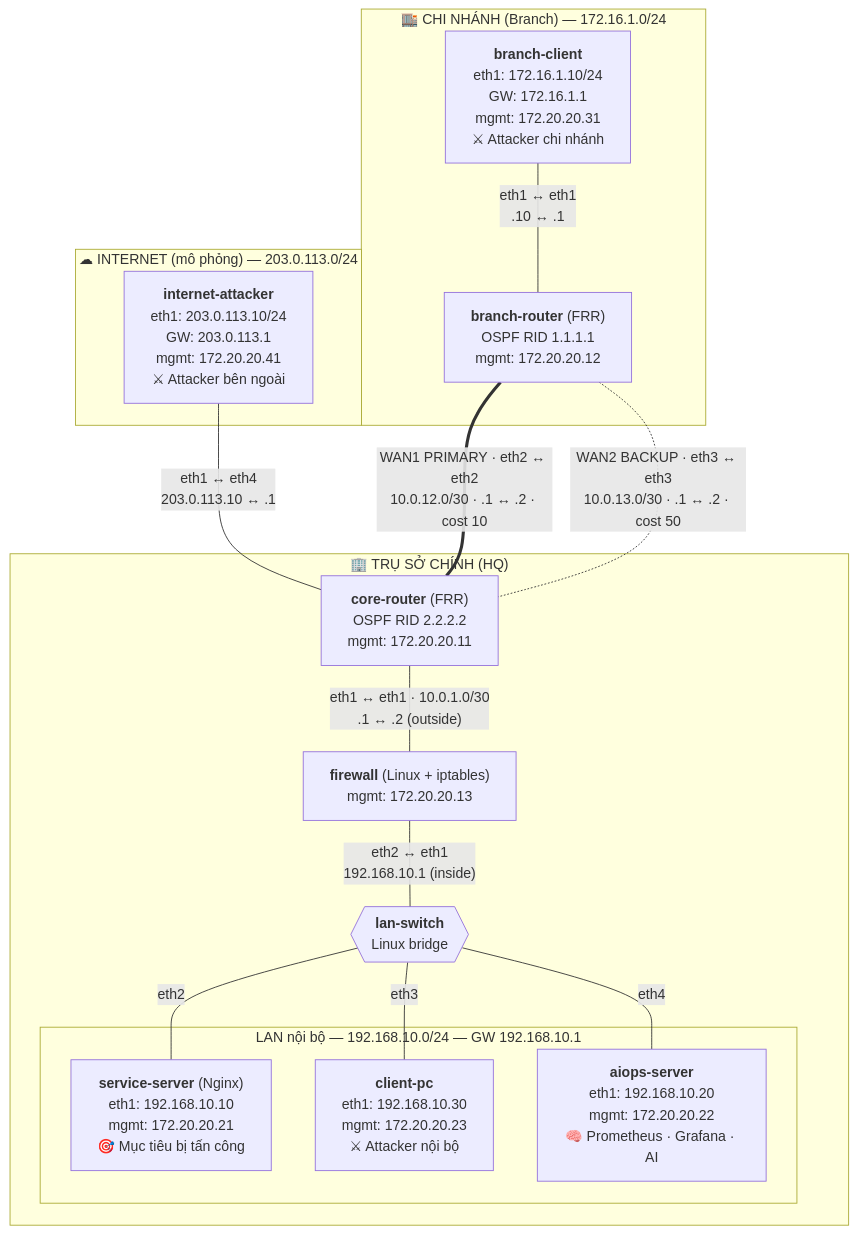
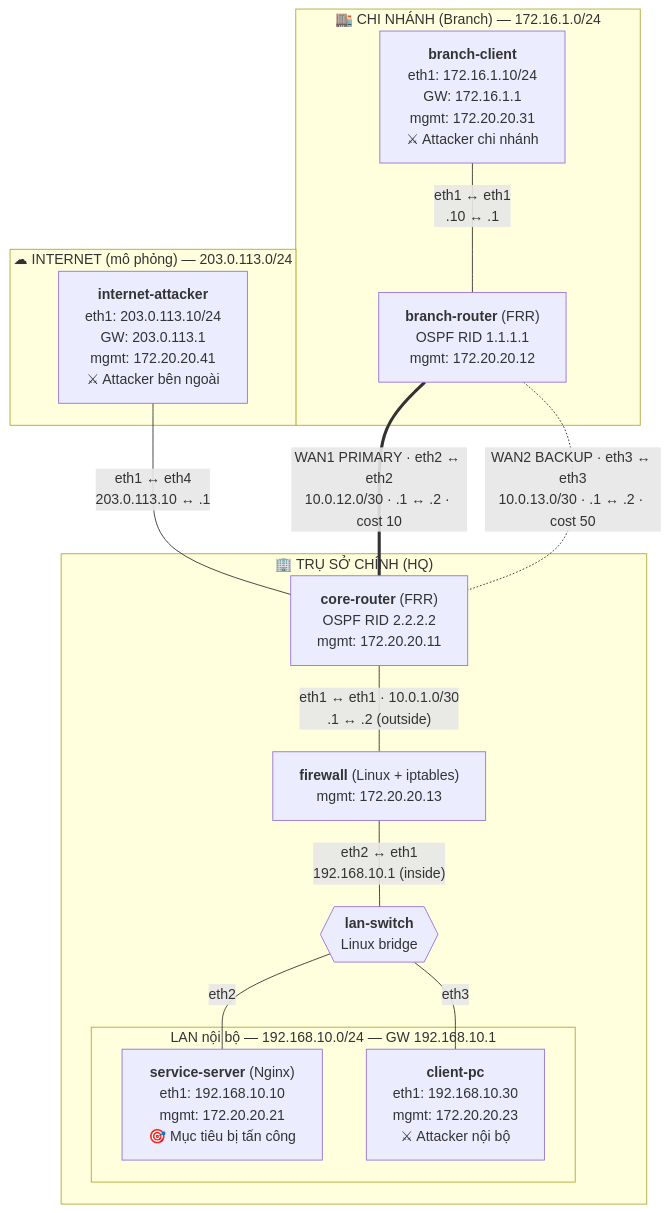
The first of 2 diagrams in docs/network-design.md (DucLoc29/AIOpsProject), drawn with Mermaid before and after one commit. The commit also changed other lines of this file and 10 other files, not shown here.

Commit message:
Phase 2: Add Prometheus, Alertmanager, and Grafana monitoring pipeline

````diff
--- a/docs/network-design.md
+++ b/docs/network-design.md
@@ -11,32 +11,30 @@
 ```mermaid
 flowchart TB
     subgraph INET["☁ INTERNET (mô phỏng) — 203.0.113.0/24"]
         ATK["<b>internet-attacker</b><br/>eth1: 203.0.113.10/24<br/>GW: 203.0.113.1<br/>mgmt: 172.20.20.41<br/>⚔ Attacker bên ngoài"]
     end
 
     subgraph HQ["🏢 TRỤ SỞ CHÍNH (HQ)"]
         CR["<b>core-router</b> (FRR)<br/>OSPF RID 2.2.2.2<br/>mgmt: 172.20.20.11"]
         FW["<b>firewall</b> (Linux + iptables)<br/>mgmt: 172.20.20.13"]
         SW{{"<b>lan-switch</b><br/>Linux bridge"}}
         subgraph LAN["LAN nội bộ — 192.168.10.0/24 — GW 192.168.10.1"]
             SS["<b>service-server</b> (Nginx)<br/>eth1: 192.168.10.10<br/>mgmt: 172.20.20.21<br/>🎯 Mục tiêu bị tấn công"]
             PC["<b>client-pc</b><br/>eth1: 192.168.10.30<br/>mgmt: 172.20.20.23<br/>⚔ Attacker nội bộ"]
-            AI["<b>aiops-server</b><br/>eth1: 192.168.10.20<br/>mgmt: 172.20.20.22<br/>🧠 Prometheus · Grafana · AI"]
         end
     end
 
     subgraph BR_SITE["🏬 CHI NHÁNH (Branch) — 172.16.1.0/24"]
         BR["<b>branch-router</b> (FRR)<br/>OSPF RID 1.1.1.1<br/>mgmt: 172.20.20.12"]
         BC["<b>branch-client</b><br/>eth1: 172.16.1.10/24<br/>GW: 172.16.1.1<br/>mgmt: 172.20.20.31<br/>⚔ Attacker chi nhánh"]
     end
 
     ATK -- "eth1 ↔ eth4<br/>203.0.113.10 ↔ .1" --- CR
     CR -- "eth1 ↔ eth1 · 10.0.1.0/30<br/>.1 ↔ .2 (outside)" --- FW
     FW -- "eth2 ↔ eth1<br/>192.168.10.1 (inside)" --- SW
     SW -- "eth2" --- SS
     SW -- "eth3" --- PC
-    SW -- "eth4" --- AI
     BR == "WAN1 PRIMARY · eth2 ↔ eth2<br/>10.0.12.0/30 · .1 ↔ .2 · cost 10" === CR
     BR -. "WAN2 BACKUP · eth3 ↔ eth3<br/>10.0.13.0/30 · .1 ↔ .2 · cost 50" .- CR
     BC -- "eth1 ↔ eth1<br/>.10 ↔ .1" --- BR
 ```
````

──────

Drop the images and repeat the data exactly.

Your solution>
The first of 2 diagrams in docs/network-design.md (DucLoc29/AIOpsProject), drawn with Mermaid before and after one commit. The commit also changed other lines of this file and 10 other files, not shown here.

Commit message:
Phase 2: Add Prometheus, Alertmanager, and Grafana monitoring pipeline

````diff
--- a/docs/network-design.md
+++ b/docs/network-design.md
@@ -11,32 +11,30 @@
 ```mermaid
 flowchart TB
     subgraph INET["☁ INTERNET (mô phỏng) — 203.0.113.0/24"]
         ATK["<b>internet-attacker</b><br/>eth1: 203.0.113.10/24<br/>GW: 203.0.113.1<br/>mgmt: 172.20.20.41<br/>⚔ Attacker bên ngoài"]
     end
 
     subgraph HQ["🏢 TRỤ SỞ CHÍNH (HQ)"]
         CR["<b>core-router</b> (FRR)<br/>OSPF RID 2.2.2.2<br/>mgmt: 172.20.20.11"]
         FW["<b>firewall</b> (Linux + iptables)<br/>mgmt: 172.20.20.13"]
         SW{{"<b>lan-switch</b><br/>Linux bridge"}}
         subgraph LAN["LAN nội bộ — 192.168.10.0/24 — GW 192.168.10.1"]
             SS["<b>service-server</b> (Nginx)<br/>eth1: 192.168.10.10<br/>mgmt: 172.20.20.21<br/>🎯 Mục tiêu bị tấn công"]
             PC["<b>client-pc</b><br/>eth1: 192.168.10.30<br/>mgmt: 172.20.20.23<br/>⚔ Attacker nội bộ"]
-            AI["<b>aiops-server</b><br/>eth1: 192.168.10.20<br/>mgmt: 172.20.20.22<br/>🧠 Prometheus · Grafana · AI"]
         end
     end
 
     subgraph BR_SITE["🏬 CHI NHÁNH (Branch) — 172.16.1.0/24"]
         BR["<b>branch-router</b> (FRR)<br/>OSPF RID 1.1.1.1<br/>mgmt: 172.20.20.12"]
         BC["<b>branch-client</b><br/>eth1: 172.16.1.10/24<br/>GW: 172.16.1.1<br/>mgmt: 172.20.20.31<br/>⚔ Attacker chi nhánh"]
     end
 
     ATK -- "eth1 ↔ eth4<br/>203.0.113.10 ↔ .1" --- CR
     CR -- "eth1 ↔ eth1 · 10.0.1.0/30<br/>.1 ↔ .2 (outside)" --- FW
     FW -- "eth2 ↔ eth1<br/>192.168.10.1 (inside)" --- SW
     SW -- "eth2" --- SS
     SW -- "eth3" --- PC
-    SW -- "eth4" --- AI
     BR == "WAN1 PRIMARY · eth2 ↔ eth2<br/>10.0.12.0/30 · .1 ↔ .2 · cost 10" === CR
     BR -. "WAN2 BACKUP · eth3 ↔ eth3<br/>10.0.13.0/30 · .1 ↔ .2 · cost 50" .- CR
     BC -- "eth1 ↔ eth1<br/>.10 ↔ .1" --- BR
 ```
````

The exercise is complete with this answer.